Atmospheric chemical doping can be used to modify the electronic properties of graphene. Although extensive experimental work on tuning atmospheric chemical doping of graphene has been reported, such a study of graphene on SiC is still lacking. Here we report that the chemical doping (oxygen and water vapor) of low-carrier-density monolayer epitaxial graphene on SiC can be readily tuned by a simple low-temperature (T near 450 K), in-situ vacuum annealing method. Such an approach allows, for the first time, the observation of a crossover from disordered graphene (mu-sub-t/mu-sub-q 2) to an "ordinary metal" (mu-sub-t/mu-sub-q 1) with decreasing carrier density where mu-sub-t and mu-sub-q are transport mobility and quantum mobility, respectively. In the low carrier density limit, our results are consistent with the theoretical prediction that mu-sub-t is inversely proportional to charged impurity density. Our data also suggests that atmospheric chemical doping can be used to vary intervalley scattering in graphene which plays a crucial role in backward scattering events.

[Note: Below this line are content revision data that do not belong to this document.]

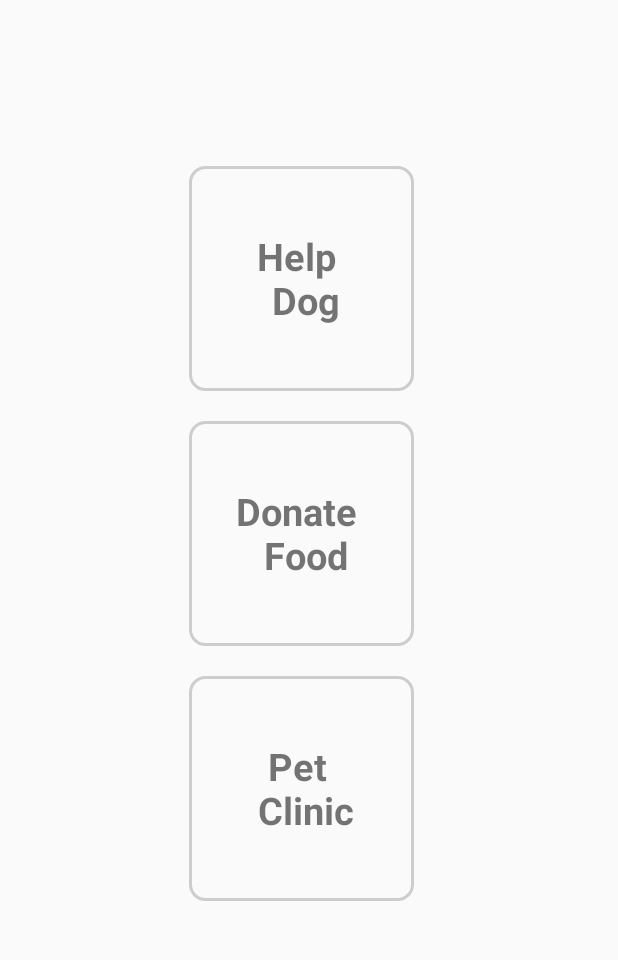
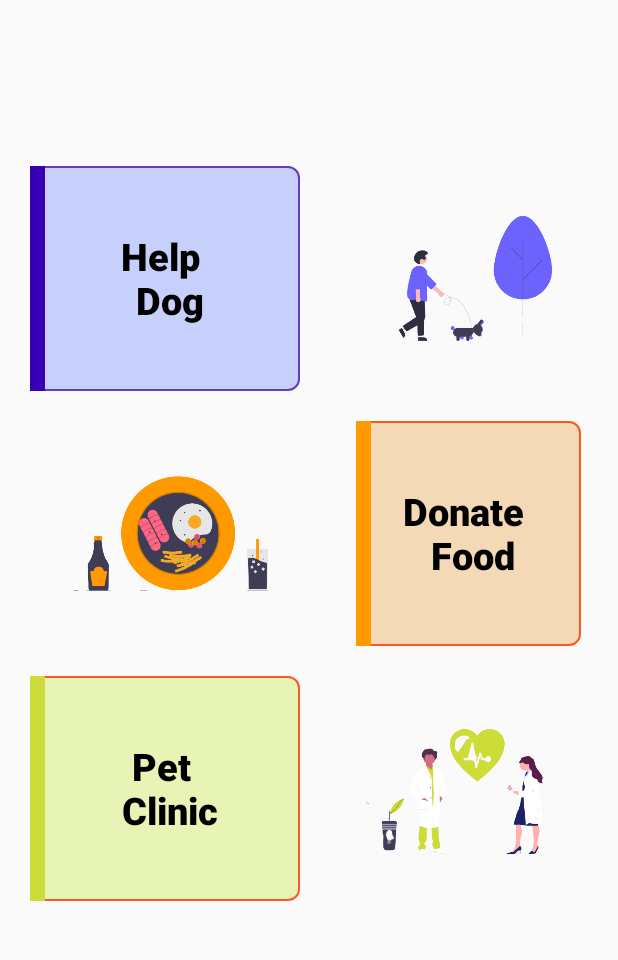
Before and after one commit to rrmchathura/Bawwa, an Android app: the MainMenuActivity screen opened directly, with no data from a screen before it, on a phone screen of 412 x 824 dp, the part 84-1044 px from its top. Run offline under Robolectric (Android 15) with nearby library versions, the phone set to English and light mode, and no system bars.

Commit message:
App_fully_Updated

```diff
--- a/app/src/main/java/com/example/bauwa/MainActivity.java
+++ b/app/src/main/java/com/example/bauwa/MainActivity.java
@@ -7,6 +7,7 @@ import android.content.Intent;
 import android.os.Bundle;
 import android.view.MenuItem;
 import android.view.View;
+import android.view.WindowManager;
 import android.widget.ImageView;
 
 import androidx.appcompat.widget.Toolbar;
@@ -25,11 +26,12 @@ public class MainActivity extends AppCompatActivity {
     @Override
     protected void onCreate(Bundle savedInstanceState) {
         super.onCreate(savedInstanceState);
+        getWindow().setFlags(WindowManager.LayoutParams.FLAG_FULLSCREEN,WindowManager.LayoutParams.FLAG_FULLSCREEN);
         setContentView(R.layout.activity_main);
 
         toolbar = findViewById(R.id.main_toolbar);
         setSupportActionBar(toolbar);
-        getSupportActionBar().setTitle("Bauwa");
+        getSupportActionBar().setTitle("Bawwa");
 
         firebaseAuth = FirebaseAuth.getInstance();
 
--- a/app/src/main/java/com/example/bauwa/MainMenuActivity.java
+++ b/app/src/main/java/com/example/bauwa/MainMenuActivity.java
@@ -6,6 +6,7 @@ import androidx.appcompat.widget.Toolbar;
 import android.content.Intent;
 import android.os.Bundle;
 import android.view.View;
+import android.view.WindowManager;
 import android.widget.TextView;
 
 public class MainMenuActivity extends AppCompatActivity {
@@ -16,6 +17,7 @@ public class MainMenuActivity extends AppCompatActivity {
     @Override
     protected void onCreate(Bundle savedInstanceState) {
         super.onCreate(savedInstanceState);
+        getWindow().setFlags(WindowManager.LayoutParams.FLAG_FULLSCREEN,WindowManager.LayoutParams.FLAG_FULLSCREEN);
         setContentView(R.layout.activity_main_menu);
 
         toolbar = (Toolbar) findViewById(R.id.main_toolbar);
--- /dev/null
+++ b/app/src/main/res/drawable/background_button3.xml
@@ -0,0 +1,10 @@
+<?xml version="1.0" encoding="utf-8"?>
+<selector xmlns:android="http://schemas.android.com/apk/res/android">
+    <item>
+        <shape android:shape="rectangle">
+            <solid android:color="#E7F4B6" />
+            <corners android:radius="7dp" />
+            <stroke android:color="#ff5722"  android:width="1dp"/>
+        </shape>
+    </item>
+</selector>
--- a/app/src/main/res/drawable/background_gradients.xml
+++ b/app/src/main/res/drawable/background_gradients.xml
@@ -5,7 +5,7 @@
     <gradient
         android:angle="180"
         android:startColor="#C8F9FA"
-        android:endColor="#ff9900"
+        android:endColor="#BF8A3B"
         android:type="linear"/>
     <corners android:radius="25dp" >
     </corners>
--- /dev/null
+++ b/app/src/main/res/drawable/button_style1.xml
@@ -0,0 +1,5 @@
+<?xml version="1.0" encoding="utf-8"?>
+<shape xmlns:android="http://schemas.android.com/apk/res/android">
+    <solid android:color="@color/warningColor"/>
+    <corners android:radius="10dp"/>
+</shape>
--- a/app/src/main/res/drawable/card_style.xml
+++ b/app/src/main/res/drawable/card_style.xml
@@ -1,5 +1,5 @@
 <?xml version="1.0" encoding="utf-8"?>
 <shape xmlns:android="http://schemas.android.com/apk/res/android">
-    <solid android:color="@color/backgroundColor"/>
+    <solid android:color="@color/checks"/>
     <corners android:radius="-0dp"/>
 </shape>
--- /dev/null
+++ b/app/src/main/res/drawable/ic_baseline_my_location_24.xml
@@ -0,0 +1,5 @@
+<vector android:height="24dp" android:tint="#030303"
+    android:viewportHeight="24" android:viewportWidth="24"
+    android:width="24dp" xmlns:android="http://schemas.android.com/apk/res/android">
+    <path android:fillColor="@android:color/white" android:pathData="M12,8c-2.21,0 -4,1.79 -4,4s1.79,4 4,4 4,-1.79 4,-4 -1.79,-4 -4,-4zM20.94,11c-0.46,-4.17 -3.77,-7.48 -7.94,-7.94L13,1h-2v2.06C6.83,3.52 3.52,6.83 3.06,11L1,11v2h2.06c0.46,4.17 3.77,7.48 7.94,7.94L11,23h2v-2.06c4.17,-0.46 7.48,-3.77 7.94,-7.94L23,13v-2h-2.06zM12,19c-3.87,0 -7,-3.13 -7,-7s3.13,-7 7,-7 7,3.13 7,7 -3.13,7 -7,7z"/>
+</vector>
--- /dev/null
+++ b/app/src/main/res/drawable/ic_baseline_note_add_24.xml
@@ -0,0 +1,5 @@
+<vector android:height="24dp" android:tint="#030303"
+    android:viewportHeight="24" android:viewportWidth="24"
+    android:width="24dp" xmlns:android="http://schemas.android.com/apk/res/android">
+    <path android:fillColor="@android:color/white" android:pathData="M14,2L6,2c-1.1,0 -1.99,0.9 -1.99,2L4,20c0,1.1 0.89,2 1.99,2L18,22c1.1,0 2,-0.9 2,-2L20,8l-6,-6zM16,16h-3v3h-2v-3L8,16v-2h3v-3h2v3h3v2zM13,9L13,3.5L18.5,9L13,9z"/>
+</vector>
--- a/app/src/main/res/layout/activity_add_post.xml
+++ b/app/src/main/res/layout/activity_add_post.xml
@@ -25,12 +25,14 @@
                 android:id="@+id/add_post_location"
                 android:layout_width="match_parent"
                 android:layout_height="50dp"
+                android:textStyle="bold"
+                android:drawableLeft="@drawable/ic_baseline_my_location_24"
                 android:layout_marginLeft="20dp"
                 android:layout_marginRight="20dp"
                 android:background="@drawable/input_style"
                 android:ems="10"
                 android:gravity="start|top"
-                android:hint="Location"
+                android:hint=" Location"
                 android:maxLines="100"
                 android:padding="10dp"
                 android:textSize="20sp"
--- a/app/src/main/res/layout/activity_login.xml
+++ b/app/src/main/res/layout/activity_login.xml
@@ -81,6 +81,7 @@
             <EditText
                 android:id="@+id/login_email"
                 android:layout_width="match_parent"
+                android:paddingLeft="3dp"
                 android:layout_height="50dp"
                 android:layout_marginBottom="5dp"
                 android:drawableLeft="@drawable/ic_baseline_email_24"
@@ -97,6 +98,7 @@
                 android:layout_width="match_parent"
                 android:layout_height="50dp"
                 android:background="@drawable/input_style"
+                android:paddingLeft="3dp"
                 android:drawableLeft="@drawable/ic_baseline_vpn_key_24"
                 android:ems="10"
                 android:textStyle="bold"
--- a/app/src/main/res/layout/activity_main_menu.xml
+++ b/app/src/main/res/layout/activity_main_menu.xml
@@ -20,7 +20,7 @@
             android:layout_centerInParent="true"
             android:layout_marginStart="10dp"
             android:layout_marginLeft="10dp"
-            android:layout_marginTop="10dp"
+            android:layout_marginTop="20dp"
             android:layout_marginEnd="10dp"
             android:layout_marginRight="10dp"
             android:layout_marginBottom="10dp"
@@ -30,25 +30,45 @@
             <LinearLayout
                 android:layout_width="match_parent"
                 android:layout_height="wrap_content"
-                android:gravity="center"
+                android:gravity="left"
                 android:orientation="horizontal">
 
                 <LinearLayout
-                    android:layout_width="150dp"
+                    android:layout_width="180dp"
                     android:layout_height="150dp"
                     android:layout_marginRight="10dp"
                     android:background="@drawable/input_style"
                     android:orientation="vertical">
 
+
+
                     <TextView
                         android:id="@+id/main_menu_news_feed_btn"
                         android:layout_width="match_parent"
                         android:layout_height="match_parent"
+                        android:background="@drawable/background_button"
+                        android:fontFamily="sans-serif-black"
                         android:gravity="center"
                         android:text="Help \n Dog"
+                        android:textColor="@color/black"
                         android:textSize="25dp"
                         android:textStyle="bold" />
+
+                    <ImageView
+                        android:layout_width="10dp"
+                        android:layout_height="150dp"
+                        android:layout_marginTop="-150dp"
+                        android:background="@color/purple_700" />
                 </LinearLayout>
+
+                <ImageView
+                    android:layout_width="157dp"
+                    android:layout_height="match_parent"
+                    android:layout_marginHorizontal="20dp"
+                    android:src="@drawable/helpdog"
+
+                    />
+
 
 
             </LinearLayout>
@@ -57,13 +77,18 @@
                 android:layout_width="match_parent"
                 android:layout_height="wrap_content"
                 android:layout_marginTop="20dp"
-                android:gravity="center"
+                android:gravity="left"
                 android:orientation="horizontal">
+                <ImageView
+                    android:layout_width="177dp"
+                    android:layout_height="match_parent"
+                    android:layout_marginHorizontal="10dp"
+                    android:src="@drawable/dfood" />
 
                 <LinearLayout
                     android:layout_width="150dp"
                     android:layout_height="150dp"
-                    android:layout_marginRight="10dp"
+                    android:layout_marginHorizontal="20dp"
                     android:background="@drawable/input_style"
                     android:orientation="vertical">
 
@@ -71,11 +96,24 @@
                         android:id="@+id/main_menu_place_btn"
                         android:layout_width="match_parent"
                         android:layout_height="match_parent"
+                        android:background="@drawable/background_button2"
+                        android:fontFamily="sans-serif-black"
                         android:gravity="center"
                         android:text="Donate \n Food"
+                        android:textColor="@color/black"
                         android:textSize="25dp"
                         android:textStyle="bold" />
+
+                    <ImageView
+                        android:layout_width="10dp"
+                        android:layout_height="150dp"
+                        android:layout_marginTop="-150dp"
+                        android:background="@color/colorPrimary" />
+
+
                 </LinearLayout>
+
+
 
             </LinearLayout>
 
@@ -83,11 +121,11 @@
                 android:layout_width="match_parent"
                 android:layout_height="wrap_content"
                 android:layout_marginTop="20dp"
-                android:gravity="center"
+                android:gravity="left"
                 android:orientation="horizontal">
 
                 <LinearLayout
-                    android:layout_width="150dp"
+                    android:layout_width="180dp"
                     android:layout_height="150dp"
                     android:layout_marginRight="10dp"
                     android:background="@drawable/input_style"
@@ -97,12 +135,26 @@
                         android:id="@+id/main_menu_foods_btn"
                         android:layout_width="match_parent"
                         android:layout_height="match_parent"
+                        android:fontFamily="sans-serif-black"
                         android:gravity="center"
+                        android:background="@drawable/background_button3"
                         android:text="Pet \n Clinic"
+                        android:textColor="@color/black"
                         android:textSize="25dp"
                         android:textStyle="bold" />
+
+
+                    <ImageView
+                        android:layout_width="10dp"
+                        android:layout_height="150dp"
+                        android:layout_marginTop="-150dp"
+                        android:background="@color/col_yellow"/>
                 </LinearLayout>
-
+                <ImageView
+                    android:layout_width="157dp"
+                    android:layout_height="match_parent"
+                    android:layout_marginHorizontal="20dp"
+                    android:src="@drawable/clinic" />
 
             </LinearLayout>
         </LinearLayout>
--- a/app/src/main/res/layout/activity_register.xml
+++ b/app/src/main/res/layout/activity_register.xml
@@ -82,6 +82,7 @@
                 android:id="@+id/register_name"
                 android:layout_width="match_parent"
                 android:layout_height="50dp"
+                android:paddingLeft="3dp"
                 android:layout_marginTop="20dp"
                 android:layout_marginBottom="5dp"
                 android:background="@drawable/input_style"
@@ -97,6 +98,7 @@
                 android:layout_width="match_parent"
                 android:layout_height="50dp"
                 android:layout_marginBottom="5dp"
+                android:paddingLeft="3dp"
                 android:background="@drawable/input_style"
                 android:drawableLeft="@drawable/ic_baseline_phone_iphone_24"
                 android:ems="10"
@@ -111,6 +113,7 @@
                 android:layout_height="50dp"
                 android:layout_marginBottom="5dp"
                 android:background="@drawable/input_style"
+                android:paddingLeft="3dp"
                 android:drawableLeft="@drawable/ic_baseline_email_24"
                 android:ems="10"
                 android:hint=" Email"
@@ -123,6 +126,7 @@
                 android:layout_width="match_parent"
                 android:layout_height="50dp"
                 android:background="@drawable/input_style"
+                android:paddingLeft="3dp"
                 android:drawableLeft="@drawable/ic_baseline_vpn_key_24"
                 android:ems="10"
                 android:hint=" Password"
--- a/app/src/main/res/values/colors.xml
+++ b/app/src/main/res/values/colors.xml
@@ -17,4 +17,5 @@
     <color name="col_yellow">#CDDC39</color>
     <color name="col_red">#FFF44B3E</color>
     <color name="check">#ff9800</color>
+    <color name="checks">#FFFFFF</color>
 </resources>
```
Also changed, not shown: app/src/main/res/layout/fragment_profile.xml (+20 -6 lines), app/src/main/res/layout/row_post.xml (+5 -3 lines), app/src/main/res/drawable/clinic.png (added), app/src/main/res/drawable/dfood.png (added), app/src/main/res/drawable/food.png (added), app/src/main/res/drawable/helpdog.png (added).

carrier density, graphene, chemical doping, quantum mobility, electron scattering
, Yang, Y.
, Pookpanratana, S.
, Hacker, C.
, Liang, C.
and Elmquist, R.
Chemical-doping-driven crossover from disordered graphene to "ordinary metal" in epitaxial grapheme grown on SiC, Nanoscale
(Accessed November 28, 2023)